owl1Nor do I remember him ever ‘badmouthing’ anyone. Even when a neighbor stole his brand new winter work coat, Dad’s only comment was, “He must have needed it worse than I did.”  [Again consider those words in the light that: (1) the neighbor was quite well-to-do compared to our family since Dad and Mom worked a small farm and had multiple children, and (2) that coat, considering my parent’s income and expenses was probably a major expenditure.]

After Dad died while sorting the things he had kept over the years, I found a small booklet titled: “Snappy Comebacks”. I doubt Dad ever used any of them, but he still had the booklet after about 50 years.

Just like I still have my own list of “Snappy Comebacks” from more years ago than I care to count. And again, like Dad, I’ve never, nor will I, use them in conversation with someone else. Someday, though, when I can find an opportunity in my writing, each and every one of them will appear. I might even hunt up Dad’s booklet and use some of those!!

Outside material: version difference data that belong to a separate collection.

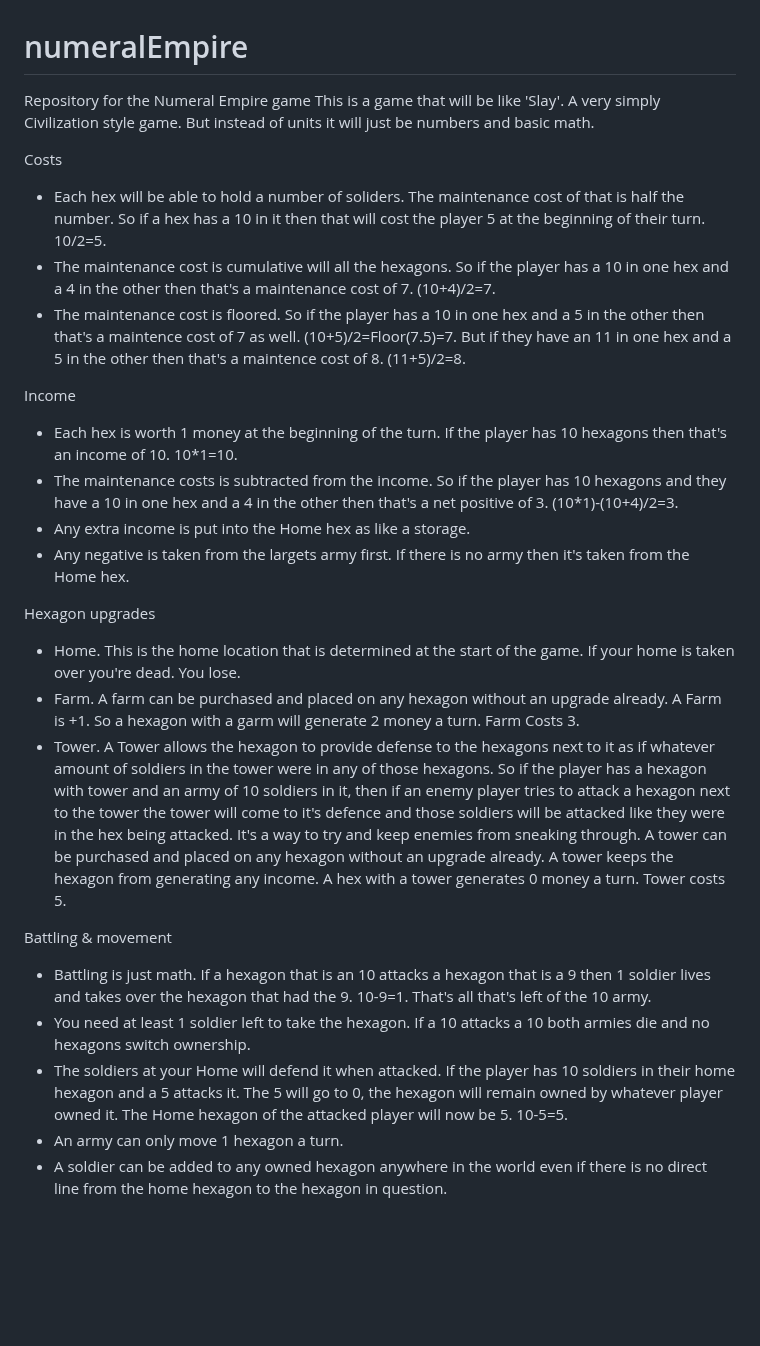
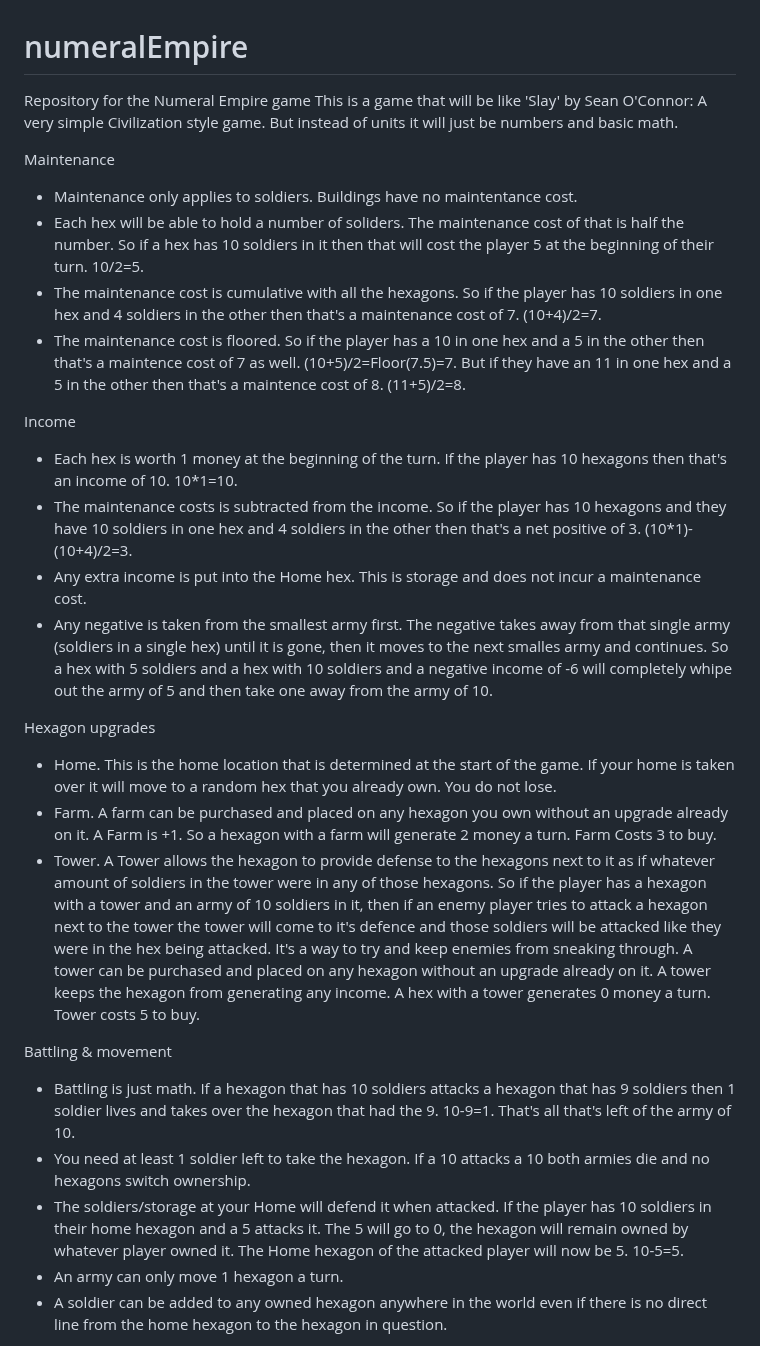
Before and after one commit to kevinhlyman/numeralEmpire, a Markdown page: README.md, the part around the change. Rendered like a GitHub page; blank space fills up the shorter version.

```diff
--- a/README.md
+++ b/README.md
@@ -1,27 +1,28 @@
 # numeralEmpire
 Repository for the Numeral Empire game
-This is a game that will be like 'Slay'. A very simply Civilization style game. But instead of units it will just be numbers and basic math.
+This is a game that will be like 'Slay' by Sean O'Connor: A very simple Civilization style game. But instead of units it will just be numbers and basic math.
 
-Costs
-- Each hex will be able to hold a number of soliders. The maintenance cost of that is half the number. So if a hex has a 10 in it then that will cost the player 5 at the beginning of their turn. 10/2=5.
-- The maintenance cost is cumulative will all the hexagons. So if the player has a 10 in one hex and a 4 in the other then that's a maintenance cost of 7. (10+4)/2=7.
+Maintenance
+- Maintenance only applies to soldiers. Buildings have no maintentance cost.
+- Each hex will be able to hold a number of soliders. The maintenance cost of that is half the number. So if a hex has 10 soldiers in it then that will cost the player 5 at the beginning of their turn. 10/2=5.
+- The maintenance cost is cumulative with all the hexagons. So if the player has 10 soldiers in one hex and 4 soldiers in the other then that's a maintenance cost of 7. (10+4)/2=7.
 - The maintenance cost is floored. So if the player has a 10 in one hex and a 5 in the other then that's a maintence cost of 7 as well. (10+5)/2=Floor(7.5)=7. But if they have an 11 in one hex and a 5 in the other then that's a maintence cost of 8. (11+5)/2=8.
 
 Income
 - Each hex is worth 1 money at the beginning of the turn. If the player has 10 hexagons then that's an income of 10. 10*1=10.
-- The maintenance costs is subtracted from the income. So if the player has 10 hexagons and they have a 10 in one hex and a 4 in the other then that's a net positive of 3. (10*1)-(10+4)/2=3.
-- Any extra income is put into the Home hex as like a storage.
-- Any negative is taken from the largets army first. If there is no army then it's taken from the Home hex.
+- The maintenance costs is subtracted from the income. So if the player has 10 hexagons and they have 10 soldiers in one hex and 4 soldiers in the other then that's a net positive of 3. (10*1)-(10+4)/2=3.
+- Any extra income is put into the Home hex. This is storage and does not incur a maintenance cost.
+- Any negative is taken from the smallest army first. The negative takes away from that single army (soldiers in a single hex) until it is gone, then it moves to the next smalles army and continues. So a hex with 5 soldiers and a hex with 10 soldiers and a negative income of -6 will completely whipe out the army of 5 and then take one away from the army of 10.
 
 Hexagon upgrades
-- Home. This is the home location that is determined at the start of the game. If your home is taken over you're dead. You lose.
-- Farm. A farm can be purchased and placed on any hexagon without an upgrade already. A Farm is +1. So a hexagon with a garm will generate 2 money a turn. Farm Costs 3.
-- Tower. A Tower allows the hexagon to provide defense to the hexagons next to it as if whatever amount of soldiers in the tower were in any of those hexagons. So if the player has a hexagon with  tower and an army of 10 soldiers in it, then if an enemy player tries to attack a hexagon next to the tower the tower will come to it's defence and those soldiers will be attacked like they were in the hex being attacked. It's a way to try and keep enemies from sneaking through. A tower can be purchased and placed on any hexagon without an upgrade already. A tower keeps the hexagon from generating any income. A hex with a tower generates 0 money a turn. Tower costs 5.
+- Home. This is the home location that is determined at the start of the game. If your home is taken over it will move to a random hex that you already own. You do not lose.
+- Farm. A farm can be purchased and placed on any hexagon you own without an upgrade already on it. A Farm is +1. So a hexagon with a farm will generate 2 money a turn. Farm Costs 3 to buy.
+- Tower. A Tower allows the hexagon to provide defense to the hexagons next to it as if whatever amount of soldiers in the tower were in any of those hexagons. So if the player has a hexagon with a tower and an army of 10 soldiers in it, then if an enemy player tries to attack a hexagon next to the tower the tower will come to it's defence and those soldiers will be attacked like they were in the hex being attacked. It's a way to try and keep enemies from sneaking through. A tower can be purchased and placed on any hexagon without an upgrade already on it. A tower keeps the hexagon from generating any income. A hex with a tower generates 0 money a turn. Tower costs 5 to buy.
 
 Battling & movement
-- Battling is just math. If a hexagon that is an 10 attacks a hexagon that is a 9 then 1 soldier lives and takes over the hexagon that had the 9. 10-9=1. That's all that's left of the 10 army.
+- Battling is just math. If a hexagon that has 10 soldiers attacks a hexagon that has 9 soldiers then 1 soldier lives and takes over the hexagon that had the 9. 10-9=1. That's all that's left of the army of 10.
 - You need at least 1 soldier left to take the hexagon. If a 10 attacks a 10 both armies die and no hexagons switch ownership.
-- The soldiers at your Home will defend it when attacked. If the player has 10 soldiers in their home hexagon and a 5 attacks it. The 5 will go to 0, the hexagon will remain owned by whatever player owned it. The Home hexagon of the attacked player will now be 5. 10-5=5.
+- The soldiers/storage at your Home will defend it when attacked. If the player has 10 soldiers in their home hexagon and a 5 attacks it. The 5 will go to 0, the hexagon will remain owned by whatever player owned it. The Home hexagon of the attacked player will now be 5. 10-5=5.
 - An army can only move 1 hexagon a turn.
 - A soldier can be added to any owned hexagon anywhere in the world even if there is no direct line from the home hexagon to the hexagon in question.
 
```
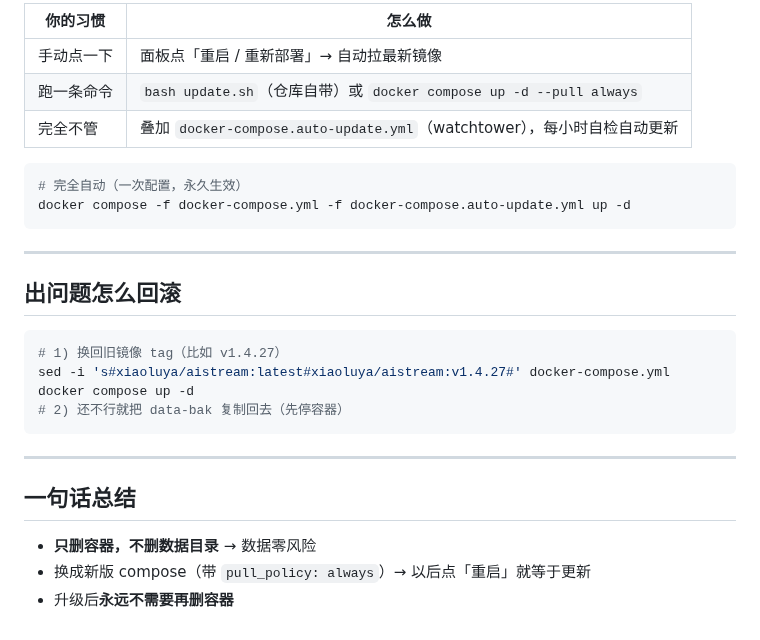
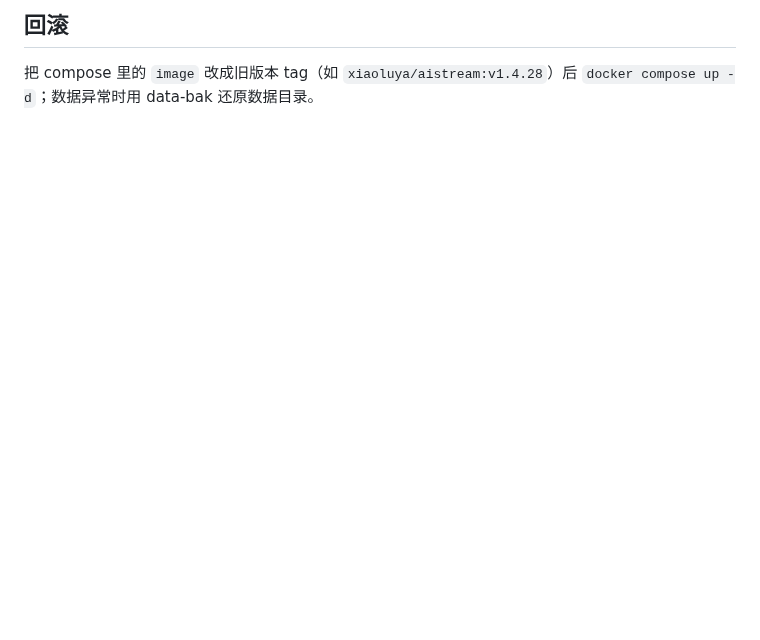
Before and after one commit to xiaolurenya/AIStream, a Markdown page: UPGRADE.md, the part around one of its changes. Drawn GitHub-style; blank space fills up the shorter version.

````diff
--- a/UPGRADE.md
+++ b/UPGRADE.md
@@ -89,30 +90,4 @@ docker compose up -d --pull always
 
-| 你的习惯 | 怎么做 |
-|---|---|
-| 手动点一下 | 面板点「重启 / 重新部署」→ 自动拉最新镜像 |
-| 跑一条命令 | `bash update.sh`（仓库自带）或 `docker compose up -d --pull always` |
-| 完全不管 | 叠加 `docker-compose.auto-update.yml`（watchtower），每小时自检自动更新 |
+## 回滚
 
-```bash
-# 完全自动（一次配置，永久生效）
-docker compose -f docker-compose.yml -f docker-compose.auto-update.yml up -d
-```
-
----
-
-## 出问题怎么回滚
-
-```bash
-# 1) 换回旧镜像 tag（比如 v1.4.27）
-sed -i 's#xiaoluya/aistream:latest#xiaoluya/aistream:v1.4.27#' docker-compose.yml
-docker compose up -d
-# 2) 还不行就把 data-bak 复制回去（先停容器）
-```
-
----
-
-## 一句话总结
-
-- **只删容器，不删数据目录** → 数据零风险
-- 换成新版 compose（带 `pull_policy: always`）→ 以后点「重启」就等于更新
-- 升级后**永远不需要再删容器**
+把 compose 里的 `image` 改成旧版本 tag（如 `xiaoluya/aistream:v1.4.28`）后 `docker compose up -d`；数据异常时用 data-bak 还原数据目录。
````
Also changed, not shown: other parts of UPGRADE.md (+50 -49 lines).
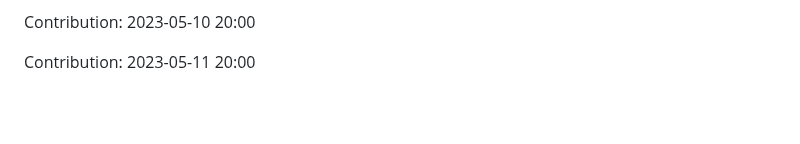
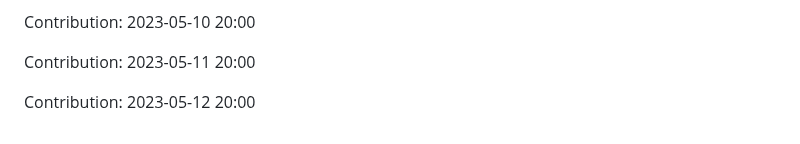
Before and after one commit to JoksicBogdan/ethane, a Markdown page: history.md, the part around the change. GitHub-like rendering; blank space fills up the shorter version.

Commit message:
"Contribution: 2023-05-12 20:00"

```diff
--- a/history.md
+++ b/history.md
@@ -2321,3 +2321,5 @@ Contribution: 2023-05-09 20:01
 Contribution: 2023-05-10 20:00
 
 Contribution: 2023-05-11 20:00
+
+Contribution: 2023-05-12 20:00
```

A couple of my favorites are: (1) I’m trying to imagine you with a personality, and (2) Does your train of thought have a caboose?

What about you? Any ‘snappy comebacks’ that you liked/loved?



Tombstone Humor

TombstoneAlthough in my genealogical research I’ve only ever seen one on an actual tombstone (the last one on this list–but w/o the response). There are some fascinating things on old grave markers!


 Harry Edsel Smith of Albany, New York: Born 1903–Died 1942. Looked up the elevator shaft to see if the car was on the way down. It was.  ===============

In a Thurmont, Maryland, cemetery: Here lies an Atheist, all  dressed up and  no  place to go. ===============

On the grave of Ezekial Aikle in East Dalhousie Cemetery, Nova  Scotia: Here lies Ezekial Aikle, Age 102. Only the good die young.  ===============

In a London, England cemetery: Here lies Ann Mann, who lived an old maid but died an old Mann. Dec. 8, 1767 ===============

In a Ribbesford, England, cemetery: Anna  Wallace  The children of Israel wanted  bread, and  the Lord sent them manna. Clark Wallace wanted a wife, and the Devil sent him Anna. ===============

In a Ruidoso, New Mexico, cemetery:  Here lies Johnny Yeast. Pardon him for not rising. ===============

In a Uniontown, Pennsylvania, cemetery:  Here lies the body of  Jonathan Blake, stepped on the gas instead of the brake. ===============

In a Silver City, Nevada, cemetery:  Here lays The Kid, we planted him raw. He was quick on the trigger, but slow on the draw. ===============

A lawyer’s epitaph in England:  Sir John Strange. Here lies an honest lawyer, and that is Strange. ===============

John Penny’s epitaph in  the Wimborne, England, cemetery:  Reader, if cash thou art in want of any, dig 6 feet deep and thou wilt find a Penny. ===============

In a cemetery in  Hartscombe, England:  On the 22nd of June, Jonathan Fiddle went  out of tune. ===============

Anna Hopewell’s grave in Enosburg Falls, Vermont:  Here lies the body of our Anna, done to death by a banana. It wasn’t the fruit that laid her low, but the skin of the thing that made her go.  ===============

On a grave from the 1880s  in Nantucket, Massachusetts:  Under the sod and under the trees, Lies the body of Jonathan Pease. He is not here, there’s only the pod, Pease shelled out and went to God. ===============

In a cemetery in England:  Remember man, as you walk by, as you are now, so once was I. As I am now, so shall you be, remember this and follow me.

To which someone replied by writing on the  tombstone:

To follow you I’ll not consent, until I know which way you went.



Imperial & Metric System (a bit of fun)

A couple of interesting points of view on the relative merits of the Imperial and Metric forms of measurement. (Parenthetically, did you know that the “USA is the only industrialized nation that does not mainly use the metric system?)  Do watch both – but the 2nd really had me laughing!